- _Required action_: The response must consist of each line in the listing that has the word "admin" in it.

- _Materials provided_:

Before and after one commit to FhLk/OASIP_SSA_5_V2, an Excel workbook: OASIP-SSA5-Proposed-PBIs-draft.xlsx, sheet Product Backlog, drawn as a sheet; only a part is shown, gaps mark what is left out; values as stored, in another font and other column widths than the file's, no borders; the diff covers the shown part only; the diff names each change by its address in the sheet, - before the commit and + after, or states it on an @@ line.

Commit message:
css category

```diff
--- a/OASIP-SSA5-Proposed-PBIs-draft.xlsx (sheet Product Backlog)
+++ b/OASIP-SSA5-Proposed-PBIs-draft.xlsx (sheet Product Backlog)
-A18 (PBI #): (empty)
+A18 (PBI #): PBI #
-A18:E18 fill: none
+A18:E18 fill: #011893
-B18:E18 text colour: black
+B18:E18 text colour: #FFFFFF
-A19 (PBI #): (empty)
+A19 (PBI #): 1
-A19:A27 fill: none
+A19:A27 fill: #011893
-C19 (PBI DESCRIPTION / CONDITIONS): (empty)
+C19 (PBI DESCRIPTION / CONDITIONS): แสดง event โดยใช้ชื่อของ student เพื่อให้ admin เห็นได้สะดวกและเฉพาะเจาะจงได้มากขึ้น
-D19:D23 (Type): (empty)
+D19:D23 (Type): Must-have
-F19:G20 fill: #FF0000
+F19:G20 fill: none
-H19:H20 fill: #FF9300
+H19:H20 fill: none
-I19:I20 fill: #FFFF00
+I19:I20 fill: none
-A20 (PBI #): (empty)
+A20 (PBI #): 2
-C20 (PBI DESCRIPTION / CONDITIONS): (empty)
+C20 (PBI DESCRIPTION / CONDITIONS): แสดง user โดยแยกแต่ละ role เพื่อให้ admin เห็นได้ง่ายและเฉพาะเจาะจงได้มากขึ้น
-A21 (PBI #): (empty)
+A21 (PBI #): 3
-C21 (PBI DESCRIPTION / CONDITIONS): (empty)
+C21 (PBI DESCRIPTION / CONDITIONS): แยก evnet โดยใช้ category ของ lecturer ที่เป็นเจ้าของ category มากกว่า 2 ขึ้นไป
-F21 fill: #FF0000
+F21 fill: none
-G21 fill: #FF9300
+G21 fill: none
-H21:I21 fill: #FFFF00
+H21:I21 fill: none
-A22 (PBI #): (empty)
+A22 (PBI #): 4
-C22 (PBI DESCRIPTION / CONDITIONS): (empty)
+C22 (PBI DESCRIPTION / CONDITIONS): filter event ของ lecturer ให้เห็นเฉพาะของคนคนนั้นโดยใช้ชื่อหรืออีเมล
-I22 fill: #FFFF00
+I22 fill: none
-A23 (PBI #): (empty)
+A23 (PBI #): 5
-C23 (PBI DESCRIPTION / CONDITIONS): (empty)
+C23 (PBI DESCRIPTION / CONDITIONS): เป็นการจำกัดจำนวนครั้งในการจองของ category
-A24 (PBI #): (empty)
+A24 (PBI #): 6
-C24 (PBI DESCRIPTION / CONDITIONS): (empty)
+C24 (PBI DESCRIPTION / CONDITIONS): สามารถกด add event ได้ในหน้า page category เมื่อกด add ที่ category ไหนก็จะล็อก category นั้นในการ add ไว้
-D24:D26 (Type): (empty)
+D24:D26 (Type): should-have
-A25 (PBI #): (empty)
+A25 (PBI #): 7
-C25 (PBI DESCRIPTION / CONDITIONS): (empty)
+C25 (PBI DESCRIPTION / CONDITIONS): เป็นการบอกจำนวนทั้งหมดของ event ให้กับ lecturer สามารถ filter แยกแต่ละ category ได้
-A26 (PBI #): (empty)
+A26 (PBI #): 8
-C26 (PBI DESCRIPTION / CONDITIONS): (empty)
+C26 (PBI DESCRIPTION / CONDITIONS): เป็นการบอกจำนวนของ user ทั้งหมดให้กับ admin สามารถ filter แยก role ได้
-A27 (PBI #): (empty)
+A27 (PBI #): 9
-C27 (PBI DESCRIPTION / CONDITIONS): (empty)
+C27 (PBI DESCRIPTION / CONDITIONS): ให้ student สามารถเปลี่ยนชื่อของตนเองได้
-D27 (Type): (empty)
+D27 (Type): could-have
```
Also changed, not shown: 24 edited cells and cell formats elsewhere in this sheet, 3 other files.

...

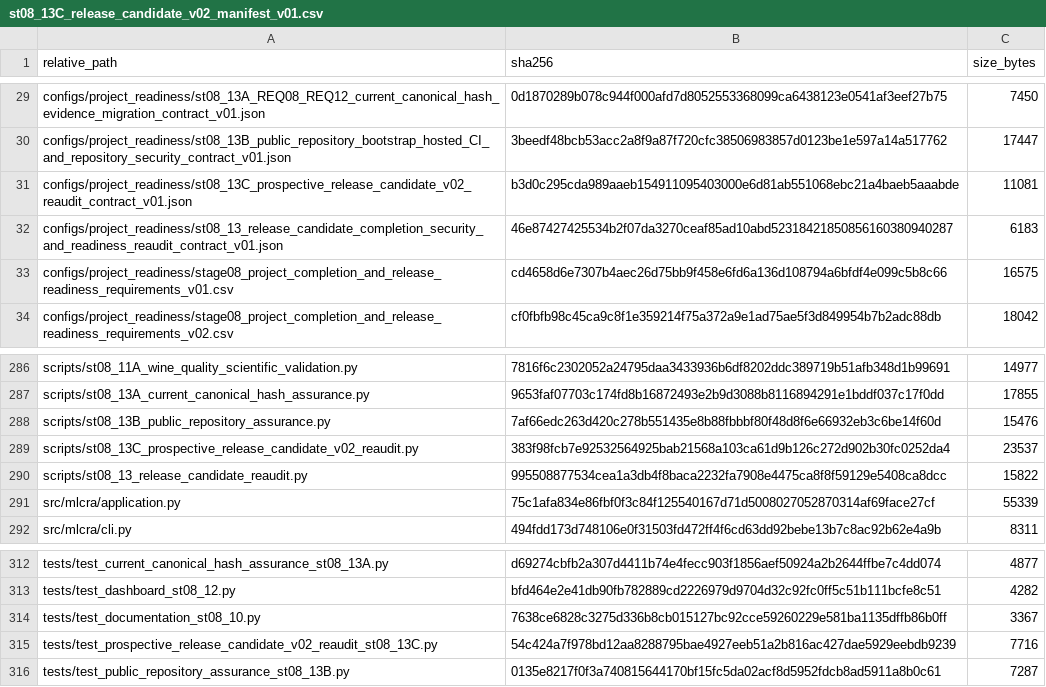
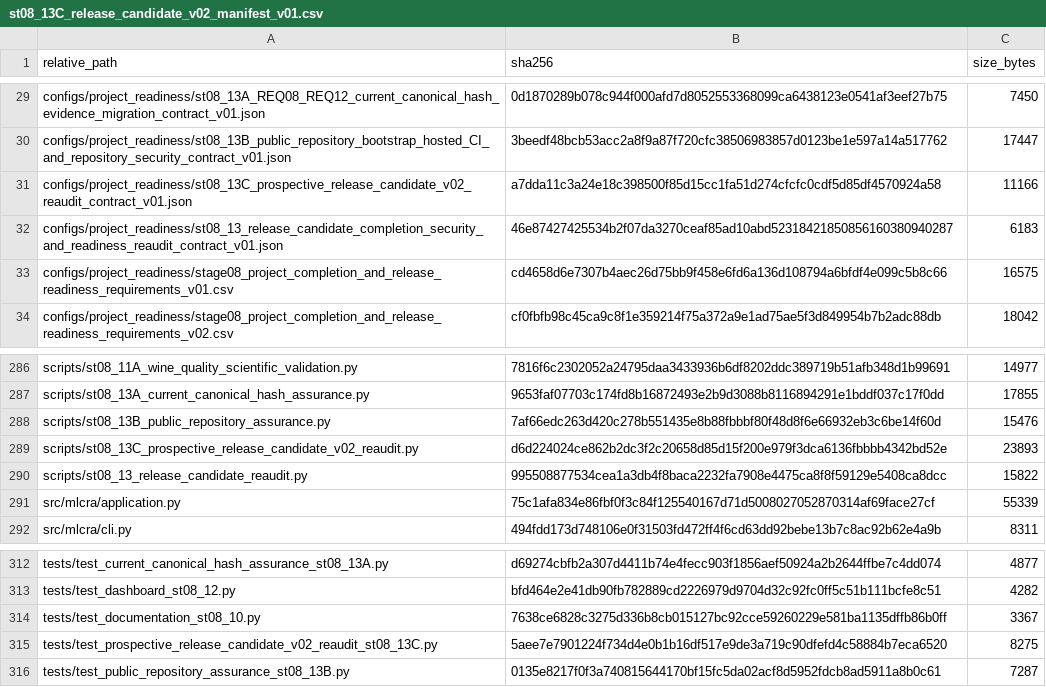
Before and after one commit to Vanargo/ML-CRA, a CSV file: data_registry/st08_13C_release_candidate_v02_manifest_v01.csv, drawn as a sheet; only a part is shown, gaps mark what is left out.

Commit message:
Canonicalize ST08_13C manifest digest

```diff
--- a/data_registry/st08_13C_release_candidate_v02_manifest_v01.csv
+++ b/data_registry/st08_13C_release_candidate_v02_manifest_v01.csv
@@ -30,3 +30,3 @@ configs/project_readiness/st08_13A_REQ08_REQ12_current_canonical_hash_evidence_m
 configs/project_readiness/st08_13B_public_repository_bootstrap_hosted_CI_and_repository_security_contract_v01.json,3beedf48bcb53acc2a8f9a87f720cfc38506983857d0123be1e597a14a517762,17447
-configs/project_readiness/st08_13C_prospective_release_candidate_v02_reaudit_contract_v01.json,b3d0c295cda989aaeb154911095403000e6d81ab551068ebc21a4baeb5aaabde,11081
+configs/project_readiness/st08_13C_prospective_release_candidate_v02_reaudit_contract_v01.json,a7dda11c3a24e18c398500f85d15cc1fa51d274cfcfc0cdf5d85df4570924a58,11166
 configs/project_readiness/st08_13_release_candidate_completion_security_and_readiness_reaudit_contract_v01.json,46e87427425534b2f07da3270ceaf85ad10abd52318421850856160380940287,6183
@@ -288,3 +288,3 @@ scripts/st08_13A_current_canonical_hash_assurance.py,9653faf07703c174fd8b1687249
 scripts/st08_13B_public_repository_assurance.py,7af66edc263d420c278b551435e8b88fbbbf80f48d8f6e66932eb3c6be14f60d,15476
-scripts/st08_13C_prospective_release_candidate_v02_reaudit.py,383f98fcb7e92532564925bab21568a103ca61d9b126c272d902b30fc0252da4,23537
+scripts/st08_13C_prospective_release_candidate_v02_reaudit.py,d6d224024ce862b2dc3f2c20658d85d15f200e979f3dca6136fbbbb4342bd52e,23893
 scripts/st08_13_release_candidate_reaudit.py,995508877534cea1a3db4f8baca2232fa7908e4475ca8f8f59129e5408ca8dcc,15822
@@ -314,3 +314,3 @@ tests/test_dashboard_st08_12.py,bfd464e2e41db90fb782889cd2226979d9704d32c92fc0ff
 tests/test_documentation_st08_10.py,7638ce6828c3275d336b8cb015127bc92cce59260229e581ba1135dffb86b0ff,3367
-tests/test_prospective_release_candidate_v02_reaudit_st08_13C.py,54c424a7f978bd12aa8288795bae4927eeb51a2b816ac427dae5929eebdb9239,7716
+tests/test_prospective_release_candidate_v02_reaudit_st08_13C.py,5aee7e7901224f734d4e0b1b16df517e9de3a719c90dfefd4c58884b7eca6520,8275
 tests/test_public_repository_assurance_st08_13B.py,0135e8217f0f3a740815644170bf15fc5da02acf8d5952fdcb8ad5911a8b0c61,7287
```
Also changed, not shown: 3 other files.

- _Solution_:
+C19 (PBI DESCRIPTION / CONDITIONS): แสดง event โดยใช้ชื่อของ student เพื่อให้ admin เห็นได้สะดวกและเฉพาะเจาะจงได้มากขึ้น
+C20 (PBI DESCRIPTION / CONDITIONS): แสดง user โดยแยกแต่ละ role เพื่อให้ admin เห็นได้ง่ายและเฉพาะเจาะจงได้มากขึ้น
+C26 (PBI DESCRIPTION / CONDITIONS): เป็นการบอกจำนวนของ user ทั้งหมดให้กับ admin สามารถ filter แยก role ได้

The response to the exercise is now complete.